This, my friends, is the stuff of nightmares.
I'll make no secret of my undying loathing of all things Assessment Objective related in English Literature classes. I'll tolerate them in the Sciences, Economics, Maths, and at a push I might even make room for them in History or Theology.
But English Literature?
Kill me with a stick and set me on a low heat to simmer for the rest of eternity.
Call me a raving Romantic, but I don't believe literature, or poetry, or any form of creative writing should have to fulfill criteria. I can see why they exist - the plight of those overworked exam invivilators and markers of papers is not beyond my comprehension, for all I loathe their profession - and I can also see why, to some extent their invention was inevitable. Humans love to compete, and if any author can laud their work as better than another's because of the inclusion of X, Y and Epsilon, then most likely they will take the chance at some stage.
Nevertheless . . . who, in the name of Chaucer's baggy Y-fronts, thought it was a clever idea to make students spend their lives shoving works of literature through formulaic loopholes that will, most likely, lead to them loathing the text, the lesson, and possibly even the prospect of literature itself?
During my application for Oxford this year - unsuccessfully, just in case any of you were wondering - I spent a lot of time talking to my academic tutor, an Oxford graduate himself, about this problem.

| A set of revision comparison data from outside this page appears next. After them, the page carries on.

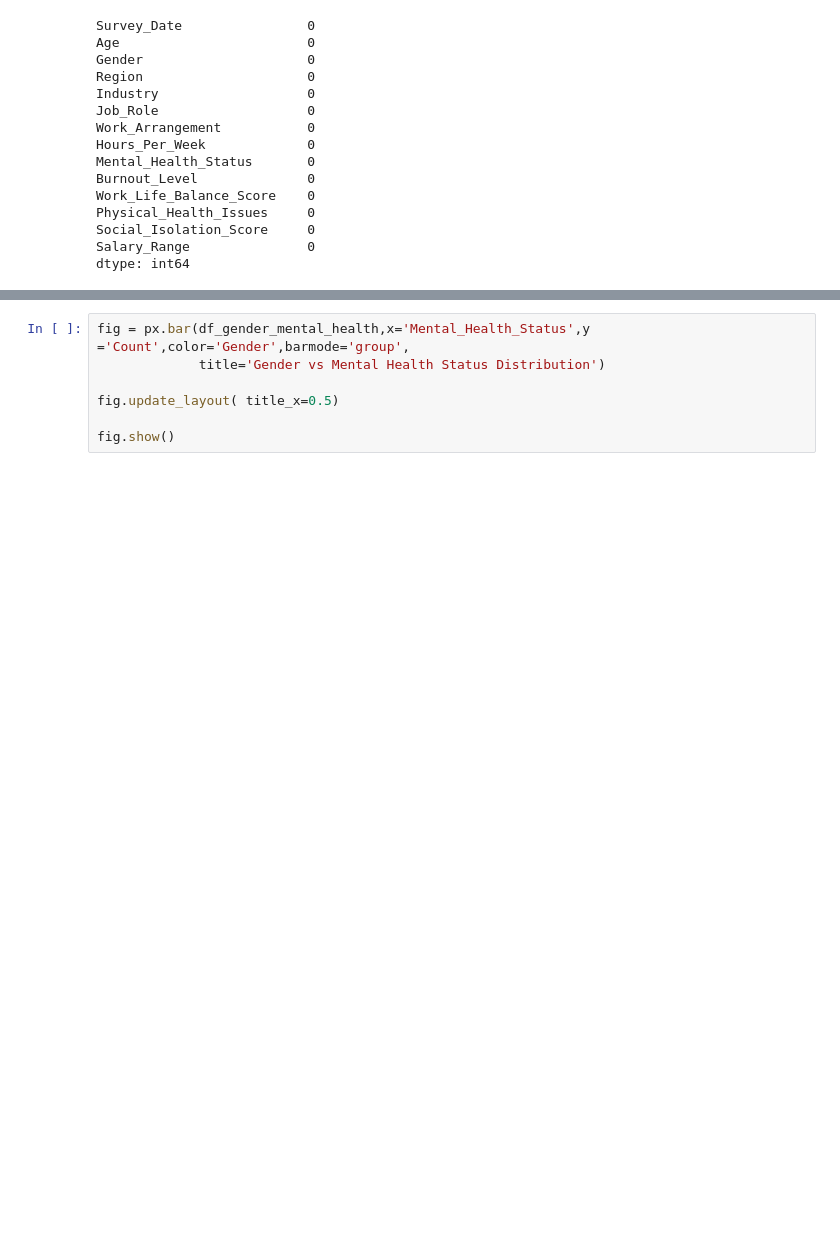
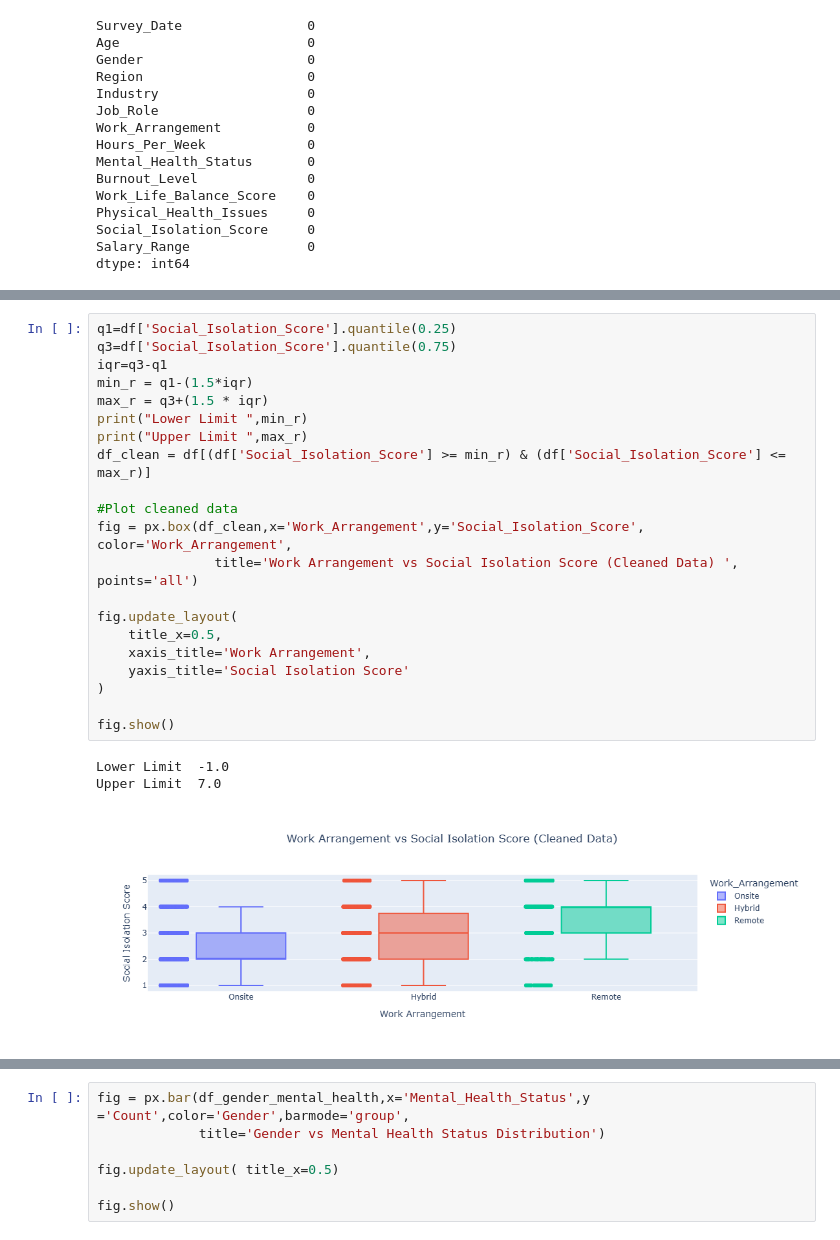
Before and after one commit to Sharn31/Remote-Work-Health-Impact-Survey-2025, a Jupyter notebook: remote_job_june_2025.ipynb, the cells around one changed output, grey strips where cells are left out. Saved outputs shown, nothing was run; the diff lists cells and outputs as text; blank space fills up the shorter version.

Commit message:
update_charts

```diff
--- a/remote_job_june_2025.ipynb
+++ b/remote_job_june_2025.ipynb
@@ -252,0 +259,25 @@ df_gender_mental_health
+# %%
+q1=df['Social_Isolation_Score'].quantile(0.25)
+q3=df['Social_Isolation_Score'].quantile(0.75)
+iqr=q3-q1
+min_r = q1-(1.5*iqr)
+max_r = q3+(1.5 * iqr)
+print("Lower Limit ",min_r)
+print("Upper Limit ",max_r)
+df_clean = df[(df['Social_Isolation_Score'] >= min_r) & (df['Social_Isolation_Score'] <= max_r)]
+
+#Plot cleaned data
+fig = px.box(df_clean,x='Work_Arrangement',y='Social_Isolation_Score', color='Work_Arrangement',
+               title='Work Arrangement vs Social Isolation Score (Cleaned Data) ', points='all')
+
+fig.update_layout(
+    title_x=0.5,
+    xaxis_title='Work Arrangement',
+    yaxis_title='Social Isolation Score'
+)
+
+fig.show()
+# %% [output]
+Lower Limit  -1.0
+Upper Limit  7.0
+[figure, added]
```
Also changed, not shown: parts of 60 cells of this notebook.
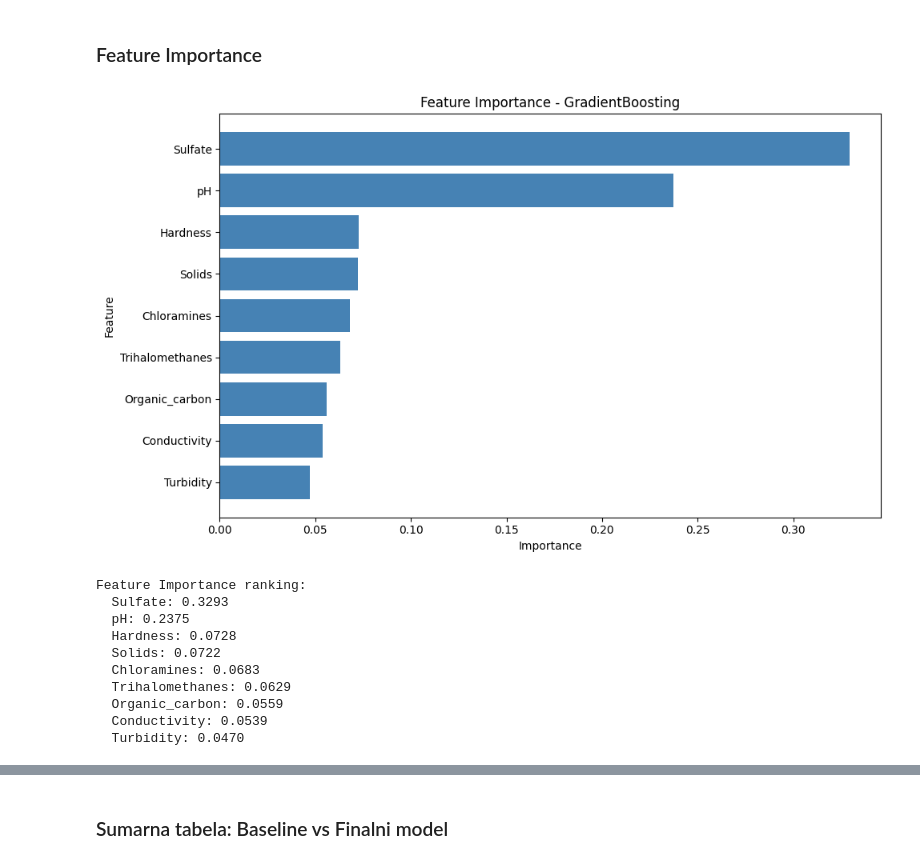
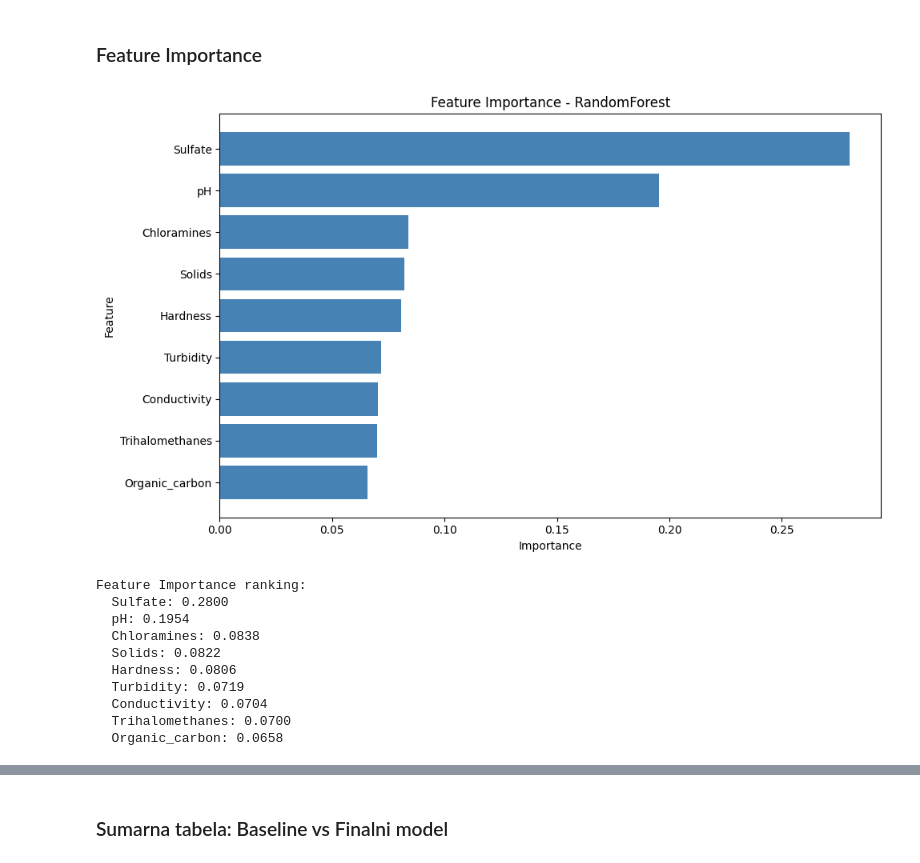
Before and after one commit to anastasijasavov/machine-learning, a Jupyter notebook: notebooks/potability_final.ipynb, the cells around one changed output, grey strips where cells are left out. Saved outputs shown, nothing was run; the diff lists cells and outputs as text; code cells hidden in the pictures.

Commit message:
add roc curve detailed, final overview

```diff
--- a/notebooks/potability_final.ipynb
+++ b/notebooks/potability_final.ipynb
@@ -259,5 +204,3 @@ df_filled = imputer.fit_transform(df)
-# %%
-df[:]= imputer.fit_transform(df_filled)
 # %%
 df.isnull().sum()
 # %% [output]
@@ -951,14 +881,14 @@ Confusion matrix, Feature Importance, ROC krivulja i AUC score.
 from sklearn.metrics import confusion_matrix, ConfusionMatrixDisplay, classification_report
 from sklearn.metrics import roc_curve, auc, RocCurveDisplay
 
-# Treniranje najboljeg modela (GradientBoosting sa optimizovanim parametrima)
-best_model = GradientBoostingClassifier(
-    learning_rate=0.2,
-    max_depth=5,
+# Treniranje najboljeg modela (RandomForest sa optimizovanim parametrima)
+# Koristimo parametre iz random_search ili default dobre vrednosti
+best_model = RandomForestClassifier(
+    n_estimators=200,
+    max_depth=20,
     min_samples_leaf=2,
     min_samples_split=2,
-    n_estimators=200,
-    subsample=0.8,
+    max_features='sqrt',
     random_state=42
 )
 
@@ -1018,33 +948,33 @@ Recall (Pitka): 0.7713
 # %%
 # Feature Importance
 feature_importance = pd.DataFrame({
     'feature': features,
     'importance': best_model.feature_importances_
 }).sort_values('importance', ascending=True)
 
 plt.figure(figsize=(10, 6))
 plt.barh(feature_importance['feature'], feature_importance['importance'], color='steelblue')
 plt.xlabel('Importance')
 plt.ylabel('Feature')
-plt.title('Feature Importance - GradientBoosting')
+plt.title('Feature Importance - RandomForest')
 plt.tight_layout()
 plt.show()
 
 print("\nFeature Importance ranking:")
 for idx, row in feature_importance.sort_values('importance', ascending=False).iterrows():
     print(f"  {row['feature']}: {row['importance']:.4f}")
 # %% [output]
-[figure, old version]
+[figure, new version]
 Feature Importance ranking:
-  Sulfate: 0.3293
-  pH: 0.2375
-  Hardness: 0.0728
-  Solids: 0.0722
-  Chloramines: 0.0683
-  Trihalomethanes: 0.0629
-  Organic_carbon: 0.0559
-  Conductivity: 0.0539
-  Turbidity: 0.0470
+  Sulfate: 0.2800
+  pH: 0.1954
+  Chloramines: 0.0838
+  Solids: 0.0822
+  Hardness: 0.0806
+  Turbidity: 0.0719
+  Conductivity: 0.0704
+  Trihalomethanes: 0.0700
+  Organic_carbon: 0.0658
 # %%
 # ROC krivulja i AUC
 fpr, tpr, thresholds = roc_curve(y_test_final, y_pred_proba)
```
Also changed, not shown: parts of 89 cells of this notebook.
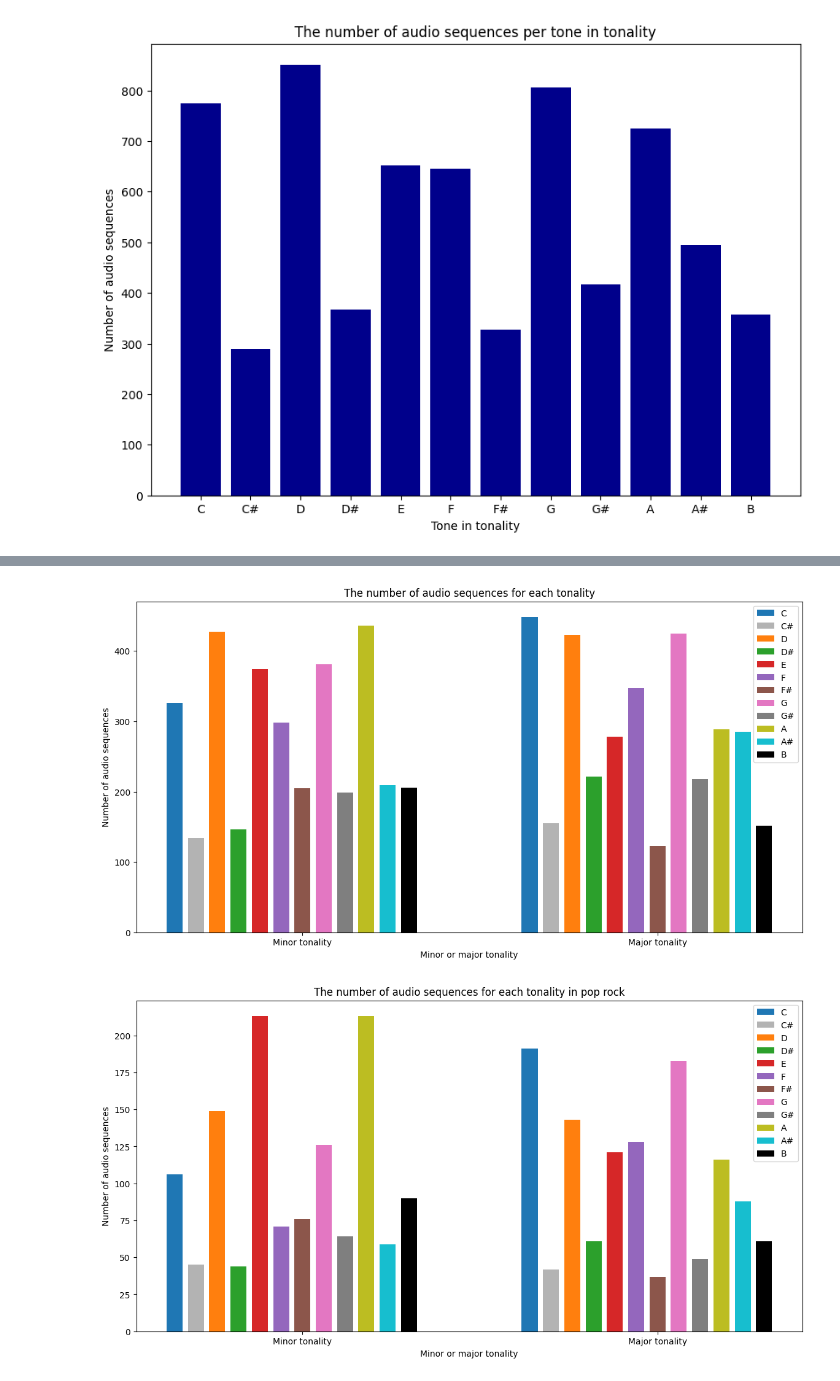
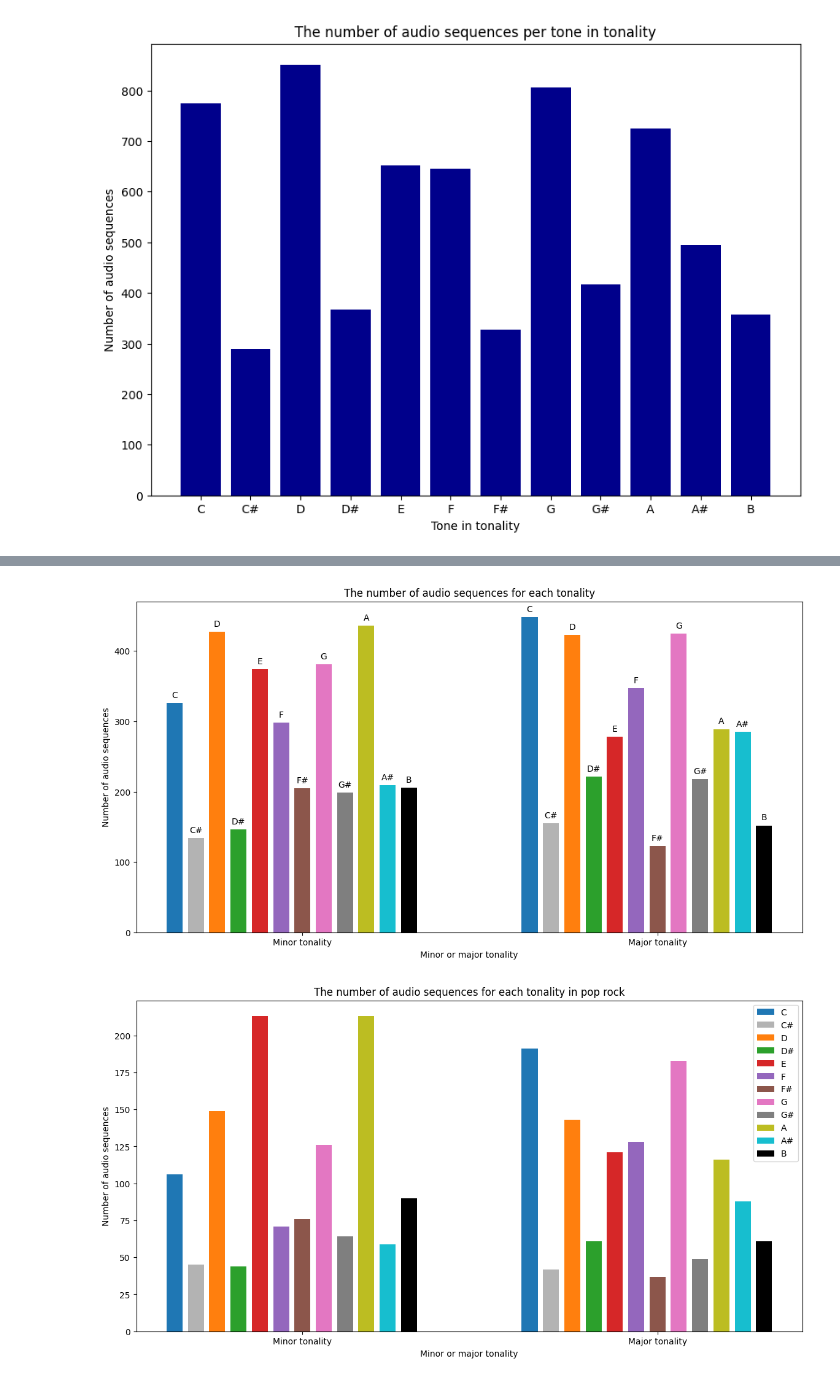
Before and after one commit to ciglenecki/lumen-audio, a Jupyter notebook: src/notebooks/music_analysis.ipynb, the cells around one changed output, grey strips where cells are left out. Cells and saved outputs as stored; diff of their text form; code cells hidden in the pictures.

```diff
--- a/src/notebooks/music_analysis.ipynb
+++ b/src/notebooks/music_analysis.ipynb
@@ -356,38 +366,39 @@ def draw_overall_tone_tonality_full():
     genre_audio["tone"] = genre_audio.apply(lambda x: x["tonality"].split(" ")[0], axis=1)
     genre_audio["minor_major"] = genre_audio.apply(lambda x: x["tonality"].split(" ")[-1], axis=1)
 
     for i, t in enumerate(["minor", "major"]):
         genre_minor_major = genre_audio[genre_audio["minor_major"] == t]
         for j, t2 in enumerate(tones):
             genre_minor_major_tone = genre_minor_major[genre_minor_major["tone"] == t2]
             if i == 0:
-                plt.bar(
+                bar=plt.bar(
                     X_axis[i] - whole_width/2 + j * one_width,
                     genre_minor_major_tone.shape[0],
                     width=one_width - whitespace,
                     color=custom_palette[j],
                     label=t2
                 )
             else:
-                plt.bar(
+                bar=plt.bar(
                     X_axis[i] - whole_width/2 + j * one_width,
                     genre_minor_major_tone.shape[0],
                     width=one_width - whitespace,
                     color=custom_palette[j]
                 )
-
+            rect = bar[0]
+            height = rect.get_height()
+            plt.text(rect.get_x() + rect.get_width() / 2.0, height+5, t2, ha='center', va='bottom')
 
     plt.xticks(X_axis, ["Minor tonality", "Major tonality"])
     plt.title(f"The number of audio sequences for each tonality")
     plt.xlabel("Minor or major tonality")
     plt.ylabel("Number of audio sequences")
-    plt.legend()
     plt.savefig(f"./figures/full_overall_tonality.png")
 
 
 draw_overall_tone_tonality_full()
 # %% [output]
-[figure, old version]
+[figure, new version]
 # %%
 def draw_tone_tonality_full_per_genre():
     X_axis = np.arange(2)
```
Also changed, not shown: parts of 6 cells of this notebook, 9 other files.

He agrees with me; criteriam and assessment objectives aren't bad in themselves, but unless they are balanced out by discussion and enjoyment of the text in its own right, outside of syllabus guidelines, then they're not getting what they should do.
And what should they get? A chance to make up their own minds over whether or not a text has any value. For themselves.
It's all very well telling someone that James Joyce's Ulysses is one of the greatest works of the 20th Century, but believee it unless they do it themselves.
Words cannot express my sadness over the disgust most of my classmates felt for Shakespeare's Othello last year. They hated it because of how pedantic and belittling the criteria were - unless we used certain words, certain connecting phrases, and every other sentence was a regurgitated reinstatement of the importance of the essay's title, we were getting C grades or worse.
Because of this, we skipped nearly two full Acts of the play, had no understanding of most of its underlying themes and concepts, and some of the class has even lost the plot entirely.
I don't mean this as a critique of the education system at its purest sense. I mean it as a critique of the fact that such a wonderful, evocative, emotional story can be treated in such a way that it loses everything that makes it great.
A story is worth more than the author's use of complex metaphor and treatment of recurring themes.
However, I do not mean to sound like a militant liberal hippie-beast. All I am saying is that, sometimes, amidst all the desire for top marks, high grades, and all the trappings that go with it, the other, less easily categorised parts of literature can get lost in the mix.
Sometimes, we need to read something for enjoyment. For appreciation of its context, its treatment of themes, its originality. We need to appreciate it for its it-ness.
We need to think of why we think a novel, a poem, or a play is important and interesting to us.
Art, for art's sake.
. . . the English department really should have known better than to let me choose a coursework essay on the reasons for the popularity and survival of Shakespeare's sonnets, shouldn't they?
~ Charley R